Another challenge is that the educational content on digital learning platforms is mostly available in standard languages, which children (especially early learners) from linguistic minorities may not connect well with. For example, in tribal areas of Odisha, educational IT-based tools may be available in Oriya (and mainly in English), which will, in all probability, not be read as by children from tribal communities which speak Santhali or Ho.
On similar lines, online content is frequently not socially contextualised to the needs of marginalised learners. A simplistic, and perhaps hyperbolic, example of this would be the real-life experiences of children who are taught to count by showing reference images of ice-hockey pucks, instead of marbles (in an Indian context). It would be difficult to imagine the psychological impact on a young first-generation learner, who comes from a socially-excluded background and is unable to correlate with either the language or the contents of the tool.
In this sense, technology may well bulldoze the ‘standard’ norm and catalyse the extinction process of marginalised languages, societies and cultures. Noteworthy here are the examples of virtual learning platforms that are straightaway applied in a blanket way to a wide range of social contexts – while remaining insensitive to learners’ specific needs and their backgrounds.
Technology interventions are often swept by the temptation of replacing teachers with digital learning platforms. Investment on teachers and their professional development is often being seen as optional – something which is easily replaceable by the online tool. Educational projects now look at technological tools to reach children directly. One must recognise that the purpose of education goes beyond the simple attainment of academic outcomes. Education aims at making the children and youth develop to their full potential and become model citizens. For this, a human touch is critical. Technology cannot replace this.

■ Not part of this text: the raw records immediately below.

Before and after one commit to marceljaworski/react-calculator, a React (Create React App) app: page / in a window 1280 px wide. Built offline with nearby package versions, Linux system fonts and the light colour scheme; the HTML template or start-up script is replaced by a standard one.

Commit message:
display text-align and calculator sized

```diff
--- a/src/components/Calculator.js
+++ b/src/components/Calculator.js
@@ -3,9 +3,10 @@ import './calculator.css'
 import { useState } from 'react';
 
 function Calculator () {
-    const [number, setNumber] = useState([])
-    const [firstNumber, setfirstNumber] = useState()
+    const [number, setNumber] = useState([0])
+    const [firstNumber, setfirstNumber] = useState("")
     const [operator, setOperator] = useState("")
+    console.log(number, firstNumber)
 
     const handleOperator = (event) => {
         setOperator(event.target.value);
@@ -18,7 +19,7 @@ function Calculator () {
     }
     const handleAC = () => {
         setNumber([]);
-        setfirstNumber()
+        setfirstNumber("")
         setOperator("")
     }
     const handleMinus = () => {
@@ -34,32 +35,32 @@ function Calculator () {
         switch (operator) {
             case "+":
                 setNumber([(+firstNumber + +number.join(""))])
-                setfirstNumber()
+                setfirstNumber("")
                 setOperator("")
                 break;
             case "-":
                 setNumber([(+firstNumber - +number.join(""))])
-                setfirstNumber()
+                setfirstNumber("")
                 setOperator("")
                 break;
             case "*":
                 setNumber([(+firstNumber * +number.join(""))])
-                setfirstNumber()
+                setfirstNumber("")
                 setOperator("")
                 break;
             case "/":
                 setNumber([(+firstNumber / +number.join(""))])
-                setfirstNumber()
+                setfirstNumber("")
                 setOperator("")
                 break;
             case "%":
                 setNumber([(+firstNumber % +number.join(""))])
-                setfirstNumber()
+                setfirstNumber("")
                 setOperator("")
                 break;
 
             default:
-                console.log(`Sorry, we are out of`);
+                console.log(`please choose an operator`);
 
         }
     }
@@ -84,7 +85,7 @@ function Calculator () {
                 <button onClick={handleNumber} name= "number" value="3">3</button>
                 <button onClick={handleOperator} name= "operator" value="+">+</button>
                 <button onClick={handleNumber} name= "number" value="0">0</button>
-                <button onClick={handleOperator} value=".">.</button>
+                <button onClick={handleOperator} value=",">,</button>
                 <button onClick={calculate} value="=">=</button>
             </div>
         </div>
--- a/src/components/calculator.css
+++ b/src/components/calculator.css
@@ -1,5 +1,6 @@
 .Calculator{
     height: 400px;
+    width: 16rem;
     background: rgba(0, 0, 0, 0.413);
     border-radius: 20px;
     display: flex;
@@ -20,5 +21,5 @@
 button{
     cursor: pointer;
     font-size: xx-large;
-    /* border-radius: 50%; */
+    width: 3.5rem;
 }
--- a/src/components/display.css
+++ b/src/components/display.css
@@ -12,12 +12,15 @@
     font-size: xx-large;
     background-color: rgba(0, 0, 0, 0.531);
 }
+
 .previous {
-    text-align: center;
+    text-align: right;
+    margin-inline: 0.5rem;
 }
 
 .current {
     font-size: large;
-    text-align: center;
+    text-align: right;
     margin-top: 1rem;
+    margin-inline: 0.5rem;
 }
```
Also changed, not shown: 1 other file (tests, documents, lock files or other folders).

Good IT-based education programmes must support the professional agency of teachers. Furthermore, education systems should enable teachers to use information technology in their classrooms and enable them to mediate the usage of IT platforms in a more constructive and inclusive manner – to transform the face of the Indian education system.

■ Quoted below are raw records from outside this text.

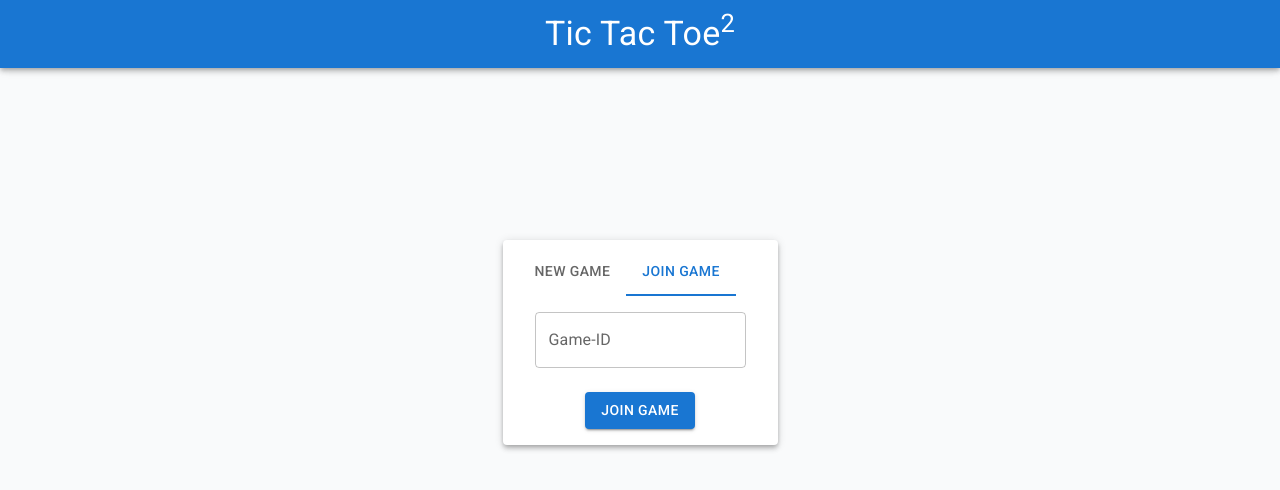
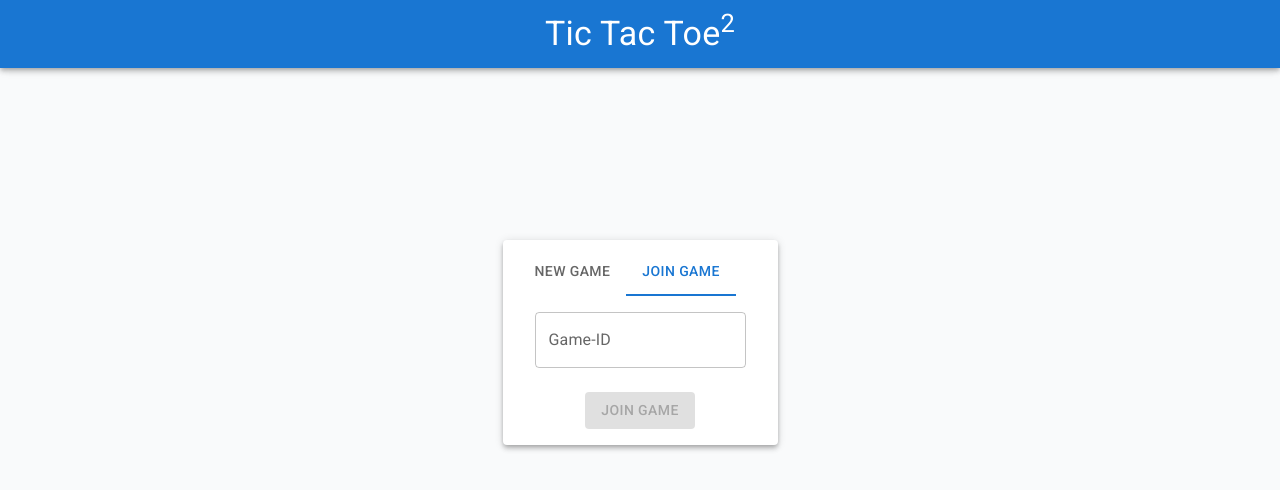
Before and after one commit to CubexsOne/TicTacToe-squared, a React (Vite) app in the folder frontend/: page /game in a window 1280 px wide. Both pictures are taken after a click on the tab "JOIN GAME". Shown: the top 490 px of the page. Built offline with nearby package versions, Linux system fonts and the light colour scheme; some icons are missing.

Commit message:
Add length-validation for join by game-id button

```diff
--- a/frontend/src/views/create-game/CreateGame.tsx
+++ b/frontend/src/views/create-game/CreateGame.tsx
@@ -9,9 +9,14 @@ const TABS = {
 }
 
 export const CreateGame: FC = () => {
+	// Hooks
 	const navigate = useNavigate()
 	const { t } = useTranslation()
+
+	// Navigation
 	const [tab, setTab] = useState(0)
+
+	// Settings
 	const [playername, setPlayername] = useState<string>('')
 	const [gameId, setGameId] = useState<string>('')
 
@@ -29,11 +34,6 @@ export const CreateGame: FC = () => {
 		setGameId(event.currentTarget.value.trim())
 	}
 	const handleJoinExistingGame = () => {
-		if (gameId === '') {
-			// TODO: Replace alert with a error notification
-			alert('Game id is empty!')
-			return
-		}
 		navigate(`/game/${gameId}`)
 	}
 
@@ -82,6 +82,7 @@ export const CreateGame: FC = () => {
 							<Button
 								aria-label={t('view_create_game_game_join_button')}
 								children={t('view_create_game_game_join_button')}
+								disabled={gameId.length === 0}
 								onClick={handleJoinExistingGame}
 								variant="contained"
 							/>
```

Policies and technological interventions must aim to ensure the constructive use of technological platforms, viz. enhancing the quality of educational transactions by creating constructive spaces for engagement with not only children and adolescents, but also parents and teachers.
Planning and policy-making concerning the introduction of digital and virtual learning platforms in education may well take cue from the experience of the Swacchh Bharat. This may be a seemingly incompatible parallel, but it does suggest a line of action for the way ahead. While facilities have been put in place for both, the functionality of the infrastructure remains limited. At the same time, the access to provisions need to be supported by behavioural changes and hand-holding efforts to ensure the intended usage of facilities.
Just as the construction of toilets does not ensure the eradication of open defecation, the mere distribution of laptops and mini-solar panels will not change the nature of education in India or improve learning in a sustainable manner. Ensuring the access of technology without putting place supportive mediating and behaviour-change mechanisms in place risks may lead to the failure of IT interventions to leverage success. At worst, it can be dangerous if a child’s online usage is not mediated.
The author is the Senior Manager, Education, CARE India.
Featured image used for representative purposes only.